- Sauté the vegetables: Sautéing the onions, garlic, and bell peppers before adding the rice and beans adds depth of flavor to the dish. Cook the vegetables until they are softened and slightly caramelized for a richer taste.
- Use the right rice-to-liquid ratio: For Moro Rice, the general rule of thumb is to use a 1:2 ratio of rice to liquid (broth or water). Adjust the amount of liquid based on the specific rice you are using and the desired consistency of the final dish.
- Cook on low heat: Once you've added the rice, beans, and liquid to the pot, lower the heat to a simmer. This gentle cooking method helps ensure that the rice cooks evenly and absorbs the flavors of the beans and seasonings.
- Avoid excessive stirring: While it's important to stir the rice occasionally to prevent it from sticking to the bottom of the pot, avoid excessive stirring, as it can cause the rice to become mushy. Stir gently and only when necessary.
- Let it rest: After cooking, allow the Moro Rice to rest for a few minutes before fluffing it with a fork. This resting time allows the flavors to meld and the rice to settle, resulting in a better texture.
- Customize the seasonings: Moro Rice is a versatile dish, so feel free to adjust the seasonings to suit your taste preferences. Add more spices like cumin, paprika, or chili powder if you prefer a bolder flavor, or add a splash of citrus juice for a tangy twist.
- Garnish with fresh herbs: Before serving, sprinkle some freshly chopped cilantro or parsley on top of the Moro Rice. The herbs add a pop of freshness and a vibrant touch to the dish.
- Cook to a minimum temperature of 165 °F (74 °C)
- Do not use the same utensils on cooked food, that previously touched raw meat
- Wash hands after touching raw meat
- Don't leave food sitting out at room temperature for extended periods

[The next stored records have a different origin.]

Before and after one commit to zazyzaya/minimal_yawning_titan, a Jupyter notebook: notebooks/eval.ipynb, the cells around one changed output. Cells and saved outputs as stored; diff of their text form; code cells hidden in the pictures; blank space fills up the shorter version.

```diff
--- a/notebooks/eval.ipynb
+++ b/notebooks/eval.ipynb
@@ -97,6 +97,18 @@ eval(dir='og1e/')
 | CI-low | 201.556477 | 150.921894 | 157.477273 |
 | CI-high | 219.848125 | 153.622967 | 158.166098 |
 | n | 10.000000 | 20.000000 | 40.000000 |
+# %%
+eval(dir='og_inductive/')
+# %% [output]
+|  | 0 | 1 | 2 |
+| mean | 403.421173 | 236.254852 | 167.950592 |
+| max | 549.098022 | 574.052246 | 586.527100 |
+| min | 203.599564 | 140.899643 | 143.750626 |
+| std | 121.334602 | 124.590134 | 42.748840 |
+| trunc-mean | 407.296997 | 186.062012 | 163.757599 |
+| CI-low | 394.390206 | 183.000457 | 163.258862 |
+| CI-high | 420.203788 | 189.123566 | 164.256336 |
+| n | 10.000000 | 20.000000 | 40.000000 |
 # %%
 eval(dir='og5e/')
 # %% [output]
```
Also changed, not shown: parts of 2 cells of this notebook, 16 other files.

- Never leave cooking food unattended
- Use oils with high smoking point to avoid harmful compounds
- Always have good ventilation when using a gas stove